THE SORCERER’S APPRENTICE
*** (out of 5)
July 14, 2010
Nicolas Cage as BALTHAZAR
Jay Baruchel as DAVE
Alfred Molina as HORVATH
Teresa Palmer as BECKY
Directed by: Jon Turteltaub
BY KEVIN CARR
Listen to Kevin’s radio review…
I’ve never been wild about making an adaptation that has almost nothing to do with the original (or secondary, in this case) source. Like “The Lawnmower Man” in the early 90s, which had only a scrap of dialogue in common with the original Stephen King short story, “The Sorcerer’s Apprentice” doesn’t have a whole lot to do with the classic Mickey Mouse interlude in “Fantasia.”
In this highly interpretive version of “The Sorcerer’s Apprentice,” Jay Baruchel plays Dave, a guy in his early 20s who learns he has a connection to a centuries-old sorcerer named Balthazar (Nicolas Cage). Dave becomes Balthazar’s apprentice and tries to help him keep Merlin’s nemesis Morgana Le Fay imprisoned in a magical container.
While it seems to be aiming for the Harry Potter crowd, “The Sorcerer’s Apprentice” hits a little younger. The Harry Potter films have an extremely wide demographic, capturing the imagination of children and grown-ups alike. Instead, “The Sorcerer’s Apprentice” seems more in line with last year’s “Race to Witch Mountain,” which I fully enjoyed but also realized it was meant for my kids.
This really isn’t a criticism of the film. After all, the Walt Disney Company has had a long-standing career making movies for a young audience. It seems, though, that the inclusion of Jerry Bruckheimer as producer shows hopes that they’d have a multi-quadrant hit.
But like “Prince of Persia: The Sands of Time,” “The Sorcerer’s Apprentice” just isn’t the blockbuster material the executives are hoping for. They’re gonna have to take a few more shots before they create the “Pirates of the Caribbean” lightning in the bottle.
As for the film, director Jon Turteltaub works with Nicolas Cage again, hoping to capture the spark of the “National Treasure” movie. And while everyone’s tongues are planted firmly in their cheeks, the script isn’t quite there with this film.
The overexposed Jay Baruchel does his best to carry a movie, but unfortunately, unless he’s working in the raunchy comedy (like “She’s Out of My League”) or the angsty indie film, he just doesn’t have the star chops to be a solid lead.
The movie loses focus in the middle, not really knowing if it’s going for a serious wizard film or a silly comedy. I’m okay with either, but I wish they would have made up their mind before they started filming.

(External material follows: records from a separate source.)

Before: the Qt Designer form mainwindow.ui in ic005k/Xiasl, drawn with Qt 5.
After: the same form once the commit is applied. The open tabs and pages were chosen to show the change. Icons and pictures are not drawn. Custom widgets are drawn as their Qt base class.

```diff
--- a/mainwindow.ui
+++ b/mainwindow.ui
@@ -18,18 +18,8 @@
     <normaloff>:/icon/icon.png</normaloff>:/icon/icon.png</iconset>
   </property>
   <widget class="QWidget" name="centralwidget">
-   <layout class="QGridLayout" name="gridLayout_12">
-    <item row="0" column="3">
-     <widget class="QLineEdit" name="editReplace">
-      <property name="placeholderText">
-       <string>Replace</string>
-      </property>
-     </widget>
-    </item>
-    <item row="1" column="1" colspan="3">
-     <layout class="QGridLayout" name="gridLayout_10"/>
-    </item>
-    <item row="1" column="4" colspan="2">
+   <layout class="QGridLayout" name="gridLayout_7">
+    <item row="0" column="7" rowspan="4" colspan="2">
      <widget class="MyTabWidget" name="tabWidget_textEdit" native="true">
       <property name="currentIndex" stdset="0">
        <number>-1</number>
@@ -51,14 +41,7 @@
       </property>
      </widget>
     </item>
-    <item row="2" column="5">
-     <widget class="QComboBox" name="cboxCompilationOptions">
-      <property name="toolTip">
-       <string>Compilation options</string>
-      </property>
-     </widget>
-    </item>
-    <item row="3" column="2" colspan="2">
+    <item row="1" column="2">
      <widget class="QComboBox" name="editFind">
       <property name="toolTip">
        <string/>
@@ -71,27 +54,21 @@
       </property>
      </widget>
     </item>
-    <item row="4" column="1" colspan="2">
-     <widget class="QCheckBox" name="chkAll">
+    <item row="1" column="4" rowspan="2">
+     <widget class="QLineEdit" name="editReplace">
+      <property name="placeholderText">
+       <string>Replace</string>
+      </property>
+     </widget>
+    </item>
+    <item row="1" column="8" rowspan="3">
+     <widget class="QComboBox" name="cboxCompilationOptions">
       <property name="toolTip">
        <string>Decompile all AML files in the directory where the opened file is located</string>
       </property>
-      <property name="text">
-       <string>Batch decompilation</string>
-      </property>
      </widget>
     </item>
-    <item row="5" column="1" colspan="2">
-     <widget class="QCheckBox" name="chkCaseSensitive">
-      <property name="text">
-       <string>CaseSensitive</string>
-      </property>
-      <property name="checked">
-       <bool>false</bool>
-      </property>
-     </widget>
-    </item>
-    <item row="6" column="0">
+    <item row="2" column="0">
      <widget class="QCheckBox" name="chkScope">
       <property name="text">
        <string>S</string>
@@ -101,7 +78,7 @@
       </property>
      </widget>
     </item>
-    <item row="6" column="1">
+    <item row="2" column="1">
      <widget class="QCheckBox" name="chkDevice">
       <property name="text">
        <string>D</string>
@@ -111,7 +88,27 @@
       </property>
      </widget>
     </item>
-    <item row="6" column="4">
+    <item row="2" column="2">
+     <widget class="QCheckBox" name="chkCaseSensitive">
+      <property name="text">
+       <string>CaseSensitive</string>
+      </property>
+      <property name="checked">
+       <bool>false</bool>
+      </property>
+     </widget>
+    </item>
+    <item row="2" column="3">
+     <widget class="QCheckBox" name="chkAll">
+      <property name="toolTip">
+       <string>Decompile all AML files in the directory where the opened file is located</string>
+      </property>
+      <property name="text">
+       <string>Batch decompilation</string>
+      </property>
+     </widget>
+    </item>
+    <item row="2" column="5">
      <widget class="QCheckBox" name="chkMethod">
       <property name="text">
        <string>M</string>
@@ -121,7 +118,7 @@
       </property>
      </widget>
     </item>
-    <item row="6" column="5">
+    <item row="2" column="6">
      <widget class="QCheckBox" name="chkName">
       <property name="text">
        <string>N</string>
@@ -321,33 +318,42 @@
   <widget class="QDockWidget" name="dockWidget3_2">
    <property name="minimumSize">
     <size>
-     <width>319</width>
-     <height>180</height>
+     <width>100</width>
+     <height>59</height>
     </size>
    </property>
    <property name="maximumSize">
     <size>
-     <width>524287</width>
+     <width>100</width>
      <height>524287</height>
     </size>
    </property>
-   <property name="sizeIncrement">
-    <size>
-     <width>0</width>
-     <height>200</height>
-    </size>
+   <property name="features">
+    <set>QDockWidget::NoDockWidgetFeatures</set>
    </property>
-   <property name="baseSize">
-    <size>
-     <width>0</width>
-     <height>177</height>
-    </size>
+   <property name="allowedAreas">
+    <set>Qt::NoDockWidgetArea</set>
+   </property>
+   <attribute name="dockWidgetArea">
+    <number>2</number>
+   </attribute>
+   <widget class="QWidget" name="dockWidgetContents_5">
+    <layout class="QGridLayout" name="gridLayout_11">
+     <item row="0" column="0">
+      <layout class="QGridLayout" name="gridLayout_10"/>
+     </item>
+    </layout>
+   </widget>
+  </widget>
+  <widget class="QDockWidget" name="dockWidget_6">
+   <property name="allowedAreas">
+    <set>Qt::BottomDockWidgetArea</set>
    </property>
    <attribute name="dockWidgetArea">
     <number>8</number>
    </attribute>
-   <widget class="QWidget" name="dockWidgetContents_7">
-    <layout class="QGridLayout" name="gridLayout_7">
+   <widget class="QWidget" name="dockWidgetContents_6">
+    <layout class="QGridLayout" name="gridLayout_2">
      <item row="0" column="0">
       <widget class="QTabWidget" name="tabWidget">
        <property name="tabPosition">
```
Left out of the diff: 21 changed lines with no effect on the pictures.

Still, the movie is quite enjoyable. The action and effects are fun, which anyone might expect from a Bruckheimer flick. And Nicolas Cage is a hoot to watch even though he phones in his performance almost as much as he did for “Ghost Rider.”
But the real judge for this film is the reaction of my children. They didn’t seem to embrace it the way they did “Prince of Persia,” but they enjoyed it quite a bit. So if you want some time with the kids, you could do worse. But even the Disney apologist in me can’t recommend this to anyone who doesn’t have a child in tow.